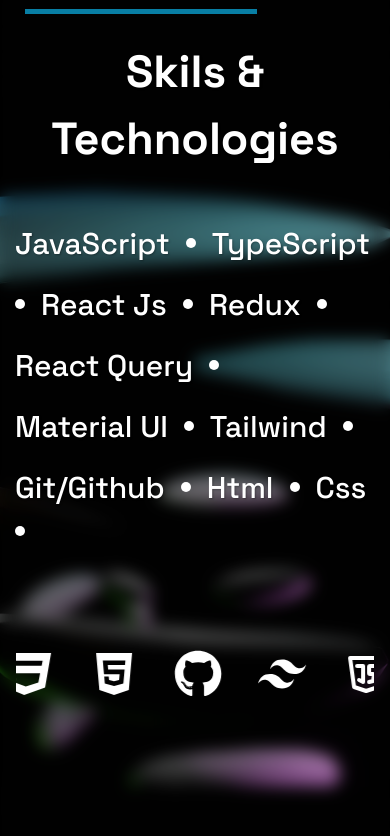
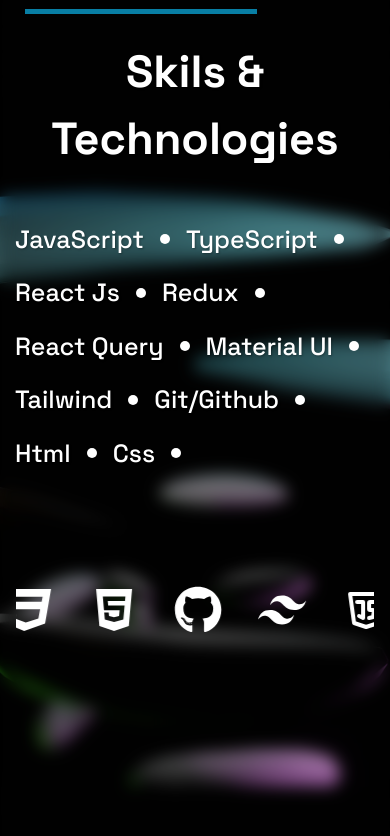
Before and after one commit to shawkysobhy/Portfolio, a React (Vite) app: page / in a window 390 px wide. Shown: the part 1745-2581 px from the top of the page. Built offline with nearby package versions, Linux system fonts and the light colour scheme.

Commit message:
Update SkillsTypography.jsx

```diff
--- a/src/components/Skills/SkillsTypography.jsx
+++ b/src/components/Skills/SkillsTypography.jsx
@@ -1,12 +1,17 @@
 import { Typography } from '@mui/material';
+import { useTheme } from '@mui/material/styles';
+function SkillsTypography({  children ,sxcustom }) {
+		const theme = useTheme();
 
-function SkillsTypography({  children ,sxcustom }) {
 	return (
 		<Typography
 			sx={{
 				color: 'white',
 				fontSize: '30px',
 				fontWeight: '500',
+				[theme.breakpoints.down('sm')]: {
+					fontSize: '25px',
+				},
 				textShadow: '1px 1px 2px rgba(0, 0, 0, 0.3)',
 				...sxcustom,
 			}}>
```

■ ■ ■ ■ ■ ■ ■

(TASK TO COMPLETE) Copy the listing exactly. No images belong in the copy.

(TASK SOLUTION)
Before and after one commit to shawkysobhy/Portfolio, a React (Vite) app: page / in a window 390 px wide. Shown: the part 1745-2581 px from the top of the page. Built offline with nearby package versions, Linux system fonts and the light colour scheme.

Commit message:
Update SkillsTypography.jsx

```diff
--- a/src/components/Skills/SkillsTypography.jsx
+++ b/src/components/Skills/SkillsTypography.jsx
@@ -1,12 +1,17 @@
 import { Typography } from '@mui/material';
+import { useTheme } from '@mui/material/styles';
+function SkillsTypography({  children ,sxcustom }) {
+		const theme = useTheme();
 
-function SkillsTypography({  children ,sxcustom }) {
 	return (
 		<Typography
 			sx={{
 				color: 'white',
 				fontSize: '30px',
 				fontWeight: '500',
+				[theme.breakpoints.down('sm')]: {
+					fontSize: '25px',
+				},
 				textShadow: '1px 1px 2px rgba(0, 0, 0, 0.3)',
 				...sxcustom,
 			}}>
```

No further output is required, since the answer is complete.